TAIPEI (Taiwan News) — Yilan County Commissioner Lin Tzu-miao (林姿妙) was released on bail of NT$800,000 (US$28,696) on Wednesday (Feb. 23) despite a request from prosecutors to keep her detained as a defendant in a corruption case.
News of the scandal broke out on Jan. 13, when investigators raided county government offices and homes, and later questioned 30 witnesses and suspects, including Lin.
The second round of searches on Tuesday (Feb. 22) targeted her official residence and resulted in more interrogations. Prosecutors argued Lin should be kept detained because there was a risk she might collude with other suspects and destroy evidence, CNA reported.
However, a court decided on Wednesday morning to let her out on bail, while her daughter, Lin Yi-ling (林羿伶), and the head of the county government agriculture department, Kang Li-ho (康立和), were allowed to go free after questioning, even though prosecutors had also applied for their detention.
The county chief’s son, Lin Yu-tse (林佑澤), was released on bail of NT$2 million, while a former Kuomintang (KMT) legislator, Yang Chi-hsiung (楊吉雄), was allowed to leave after paying bail set at NT$1.5 million.

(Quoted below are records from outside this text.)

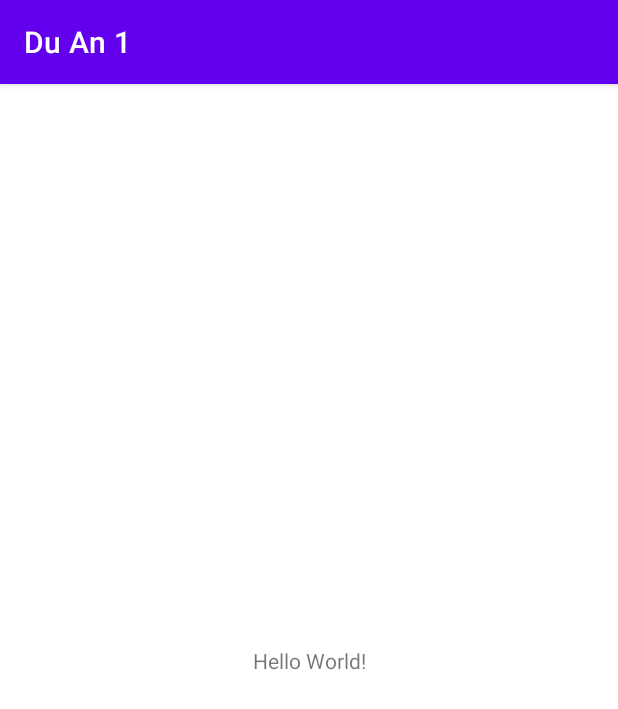
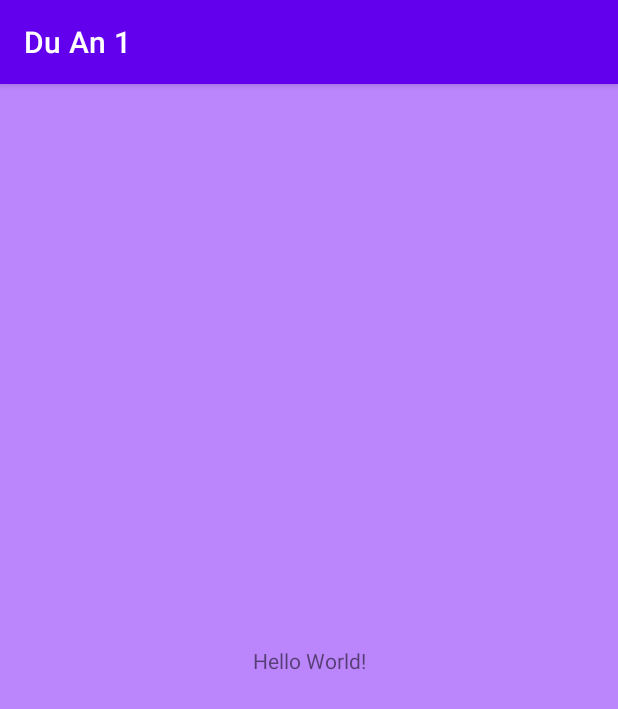
Before and after one commit to tonynhox/duan1, an Android app: the screen it shows after launch (MainActivity), on a phone screen of 412 x 824 dp. Shown: the top 709 px of the screen. Run offline under Robolectric (Android 15) with nearby library versions, the phone set to English and light mode, and no system bars.

Commit message:
code giao dien

```diff
--- a/duan1/app/src/main/res/layout/activity_main.xml
+++ b/duan1/app/src/main/res/layout/activity_main.xml
@@ -4,7 +4,8 @@
     xmlns:tools="http://schemas.android.com/tools"
     android:layout_width="match_parent"
     android:layout_height="match_parent"
-    tools:context=".activity.MainActivity">
+    tools:context=".activity.MainActivity"
+    android:background="@color/purple_200">
 
     <TextView
         android:layout_width="wrap_content"
```
Also changed, not shown: duan1/app/src/main/res/layout/test1.xml (added, +7 -0 lines).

After the first round of questioning in January, Lin Yu-tse reportedly immediately contacted Yang and his brother, allegedly to destroy evidence, prosecutors said.
The investigation reportedly focused on an urban development project in the township of Luodong, including exemptions granted on value-added tax for the site. The official accusations against the county chief listed influence peddling and being unable to explain the source of certain funds.
The KMT politician was widely tipped to run for a second term as commissioner of the northeastern county. Her party has accused the ruling Democratic Progressive Party (DPP) of using the judiciary as a weapon to discredit KMT candidates in the run-up to the elections, reports said.